What this task involves:
In the data, find the word "ceil" and copy out every line that has it.

▬▬▬▬▬▬

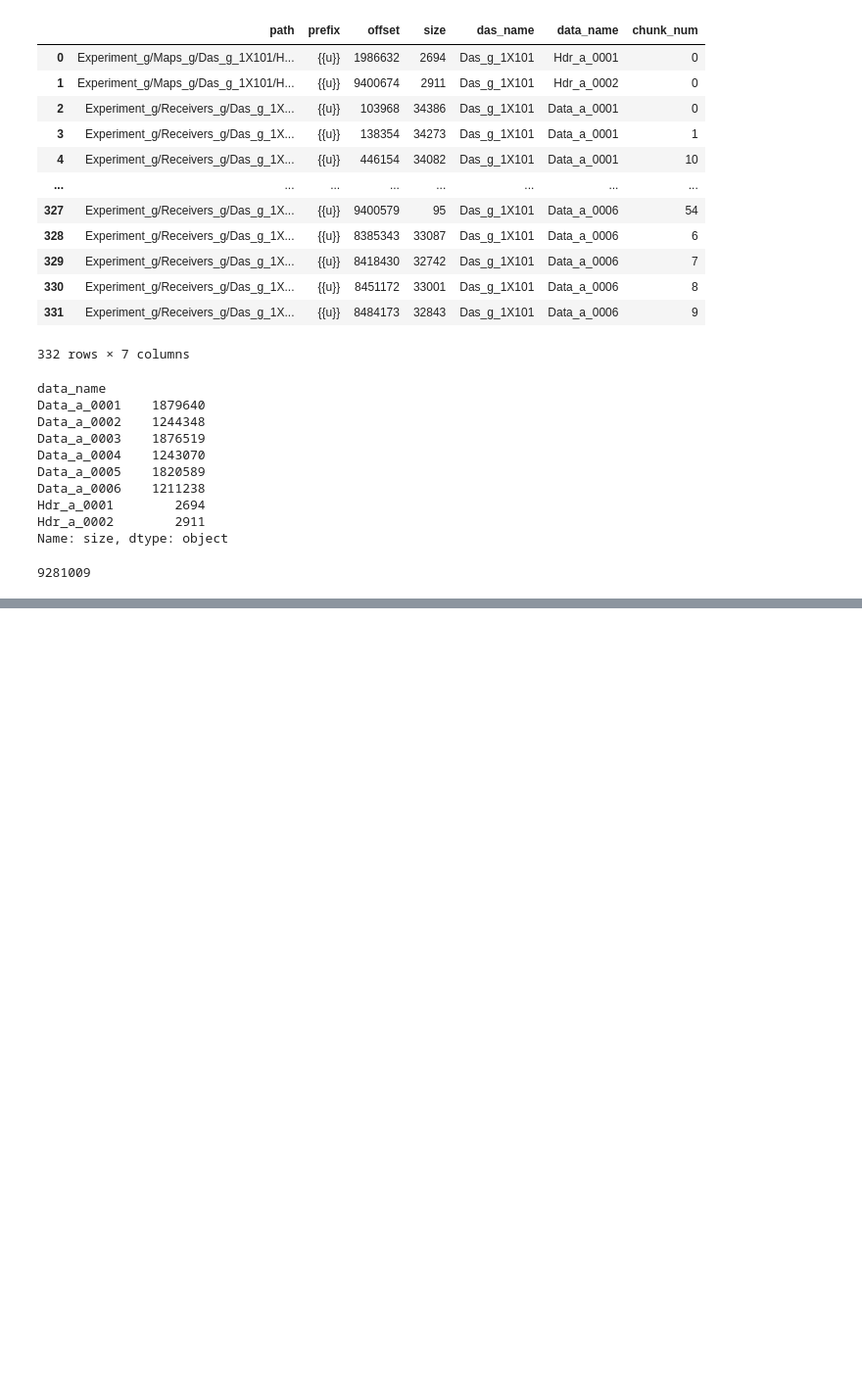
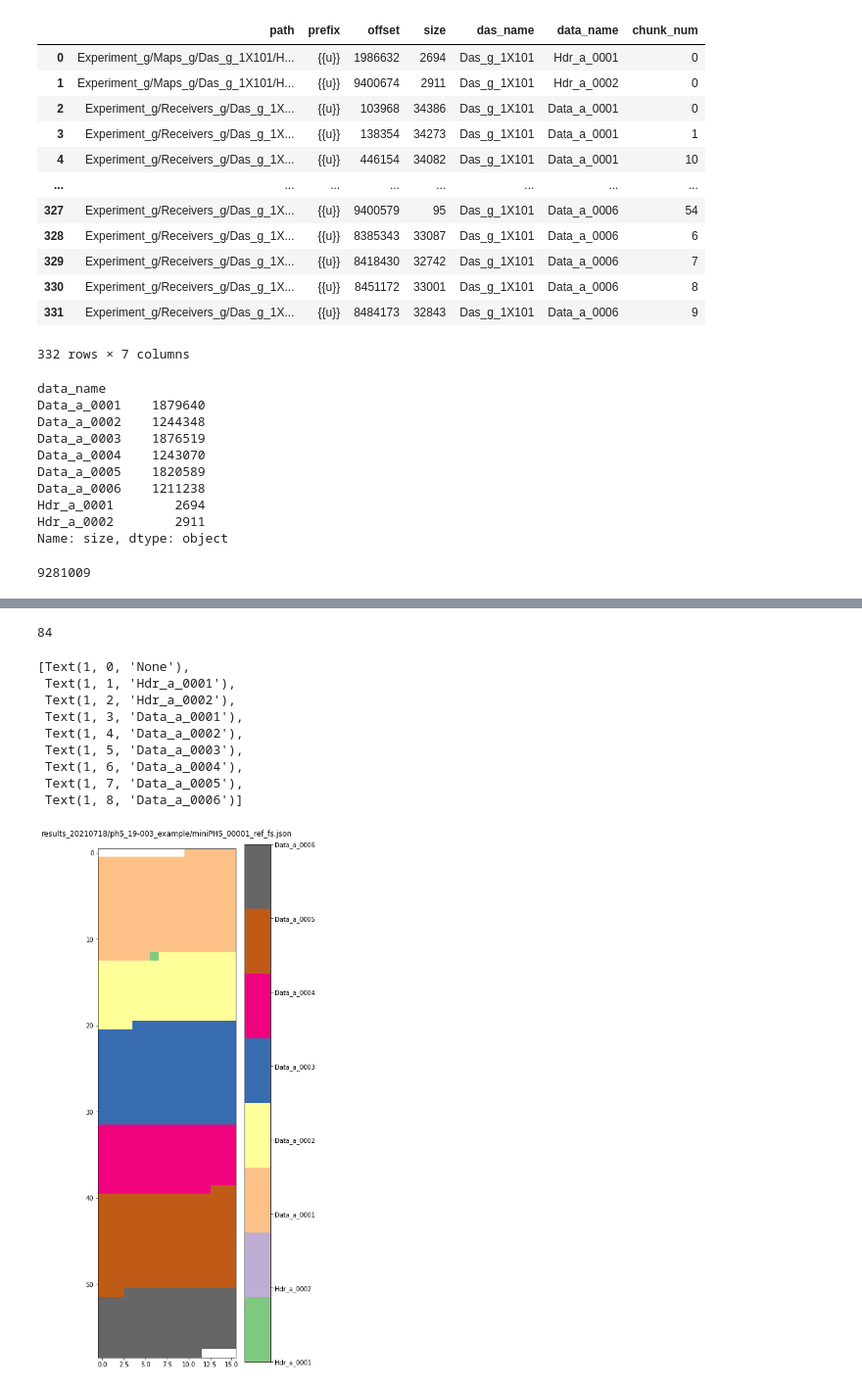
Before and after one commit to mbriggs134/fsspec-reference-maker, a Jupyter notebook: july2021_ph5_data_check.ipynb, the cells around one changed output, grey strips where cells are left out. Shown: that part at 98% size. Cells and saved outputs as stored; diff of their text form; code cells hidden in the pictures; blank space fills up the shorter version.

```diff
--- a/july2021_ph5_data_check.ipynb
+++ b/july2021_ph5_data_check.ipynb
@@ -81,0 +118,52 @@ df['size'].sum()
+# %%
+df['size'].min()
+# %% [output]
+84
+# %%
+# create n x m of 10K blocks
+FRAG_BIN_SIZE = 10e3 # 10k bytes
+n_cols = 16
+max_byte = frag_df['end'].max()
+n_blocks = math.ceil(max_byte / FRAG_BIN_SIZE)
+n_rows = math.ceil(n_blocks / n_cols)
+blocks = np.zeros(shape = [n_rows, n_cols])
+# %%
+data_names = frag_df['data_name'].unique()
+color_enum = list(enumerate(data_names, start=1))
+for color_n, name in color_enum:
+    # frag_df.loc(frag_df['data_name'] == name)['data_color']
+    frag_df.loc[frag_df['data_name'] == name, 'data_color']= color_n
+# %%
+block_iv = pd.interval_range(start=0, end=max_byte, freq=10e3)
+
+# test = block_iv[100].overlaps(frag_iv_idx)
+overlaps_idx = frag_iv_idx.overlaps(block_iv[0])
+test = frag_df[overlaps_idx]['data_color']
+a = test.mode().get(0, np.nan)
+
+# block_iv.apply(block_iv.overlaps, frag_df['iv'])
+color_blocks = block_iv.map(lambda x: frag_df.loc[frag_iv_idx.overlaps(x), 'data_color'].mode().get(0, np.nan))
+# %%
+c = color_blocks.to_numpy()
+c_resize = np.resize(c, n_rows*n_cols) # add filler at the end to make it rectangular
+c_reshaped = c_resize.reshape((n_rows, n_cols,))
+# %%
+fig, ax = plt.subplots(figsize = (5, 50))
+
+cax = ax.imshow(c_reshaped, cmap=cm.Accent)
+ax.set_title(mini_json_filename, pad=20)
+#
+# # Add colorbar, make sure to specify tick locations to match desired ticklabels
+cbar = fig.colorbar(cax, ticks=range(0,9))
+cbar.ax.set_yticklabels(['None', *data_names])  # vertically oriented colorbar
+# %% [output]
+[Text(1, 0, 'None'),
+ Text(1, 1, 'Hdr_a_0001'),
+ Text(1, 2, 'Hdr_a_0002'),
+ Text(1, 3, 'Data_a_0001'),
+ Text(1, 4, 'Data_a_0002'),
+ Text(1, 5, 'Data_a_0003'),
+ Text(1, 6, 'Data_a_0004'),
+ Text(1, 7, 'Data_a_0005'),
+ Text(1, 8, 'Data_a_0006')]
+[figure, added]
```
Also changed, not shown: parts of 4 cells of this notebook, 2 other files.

▬▬▬▬▬▬

Completed task:
+n_blocks = math.ceil(max_byte / FRAG_BIN_SIZE)
+n_rows = math.ceil(n_blocks / n_cols)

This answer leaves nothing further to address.